McEnroe, a New Yorker born and bred, found himself a continent away from his spacious Fifth Avenue apartment when the world started closing down at the beginning of March. ‘Everyone expected the BNP Paribas Open to be played at Indian Wells and I was due to play a couple of exhibition matches,’ McEnroe said. ‘Then a day before the tournament was due to start they cancelled it, and we decided to stay in California. Two of our daughters are with us and two others don’t live far away so we’ve been lucky.’ 

It meant that, throughout the spring and hot summer of the pandemic, McEnroe woke up to the rhythmical sounds of the Pacific waves lapping onto Malibu Beach just outside his bedroom window. For years, McEnroe has had a house, or sometimes two, in the movie star enclave known as The Colony where strollers on the beach can peer over the little fences into sandy gardens where the likes of Leonardi DiCaprio or Halle Berry take their morning coffee surprisingly unmolested.

Another factor making life as amenable as possible for McEnroe has been the proximity of the Malibu Tennis Club, a five minute drive away, nestled in the hills across the Pacific Highway. The club is owned by Oracle founder Larry Ellison, who also owns the Indian Wells Tennis Garden and is run by the former ATP touring pro Trey Waltke. 

‘It is very convenient and I go up to have a hit most days although my ankle is playing up and restricting my movement a bit,’ McEnroe says with a hint of frustration in his voice. He will always have his television career, but his need to keep competitive offers another way to burn off the excess nervous energy that has always been part of his personality. 

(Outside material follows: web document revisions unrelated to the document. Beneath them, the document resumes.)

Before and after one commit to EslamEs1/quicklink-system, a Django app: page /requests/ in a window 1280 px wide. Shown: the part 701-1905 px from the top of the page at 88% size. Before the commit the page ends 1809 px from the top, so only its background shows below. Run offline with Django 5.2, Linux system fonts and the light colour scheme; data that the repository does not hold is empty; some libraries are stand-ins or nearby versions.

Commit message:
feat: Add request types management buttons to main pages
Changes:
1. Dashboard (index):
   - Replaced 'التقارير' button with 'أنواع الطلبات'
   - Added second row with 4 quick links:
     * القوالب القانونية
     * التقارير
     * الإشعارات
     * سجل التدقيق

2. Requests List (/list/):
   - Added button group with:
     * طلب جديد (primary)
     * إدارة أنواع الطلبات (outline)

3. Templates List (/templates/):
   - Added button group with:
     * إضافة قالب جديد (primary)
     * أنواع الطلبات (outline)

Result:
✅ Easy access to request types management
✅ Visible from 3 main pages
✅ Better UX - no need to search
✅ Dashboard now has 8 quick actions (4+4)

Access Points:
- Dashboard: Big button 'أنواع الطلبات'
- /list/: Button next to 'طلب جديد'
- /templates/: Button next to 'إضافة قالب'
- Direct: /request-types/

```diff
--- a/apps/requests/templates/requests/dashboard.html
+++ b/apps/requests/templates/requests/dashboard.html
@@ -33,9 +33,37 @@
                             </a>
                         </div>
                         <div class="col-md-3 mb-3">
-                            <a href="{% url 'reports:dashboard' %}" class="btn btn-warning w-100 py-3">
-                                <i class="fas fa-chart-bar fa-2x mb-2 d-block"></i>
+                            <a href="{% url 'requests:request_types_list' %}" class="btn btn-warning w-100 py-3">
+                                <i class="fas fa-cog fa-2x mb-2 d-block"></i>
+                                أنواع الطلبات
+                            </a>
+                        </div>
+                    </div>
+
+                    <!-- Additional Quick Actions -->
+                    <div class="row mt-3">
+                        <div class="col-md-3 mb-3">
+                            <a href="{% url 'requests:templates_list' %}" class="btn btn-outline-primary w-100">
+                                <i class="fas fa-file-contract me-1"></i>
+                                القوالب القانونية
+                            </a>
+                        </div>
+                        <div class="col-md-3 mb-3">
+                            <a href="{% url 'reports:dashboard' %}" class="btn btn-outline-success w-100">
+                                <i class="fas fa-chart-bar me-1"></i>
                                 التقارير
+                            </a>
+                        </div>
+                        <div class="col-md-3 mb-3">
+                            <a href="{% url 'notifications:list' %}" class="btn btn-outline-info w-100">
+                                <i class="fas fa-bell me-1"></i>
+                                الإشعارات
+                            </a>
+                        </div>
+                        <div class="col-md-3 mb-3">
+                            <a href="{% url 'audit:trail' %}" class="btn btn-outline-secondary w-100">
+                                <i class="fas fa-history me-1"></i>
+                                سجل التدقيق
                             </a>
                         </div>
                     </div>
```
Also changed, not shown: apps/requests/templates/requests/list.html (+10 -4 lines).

The legends have six tournaments still on their schedule for the rest of 2020 which they hope to play, probably without crowds in California and Orlando, Florida. Although ranked 13th on the current legends ranking which is headed by Haas and James Blake, McEnroe hopes to resume his role as one of the tour’s top attractions.

There is no doubt that a switch to the Head Radical in September 2015 helped McEnroe remain competitive on the Legends tour. Courier is right in saying it’s precision and placement which make McEnroe unique for his age, but he also needs to respond to the power of a Haas or a Philippoussis and the Radical helps him do that.

‘It was never quite the same,’ says McEnroe. ‘It was Björn Borg introducing me to Head’s CEO Johan Eliasch that led me to Head. I got to know Johan pretty well and he suggested I join the company. Glad I did. The Radical is their most flexible frame which enables me to keep some subtlety in my game while adding power.’ 

So the storied career of John McEnroe is not over. And as long as that serve continues to confound the likes of Jim Courier it will probably continue for a while yet.

 

 

WORDS BY RICHARD EVANS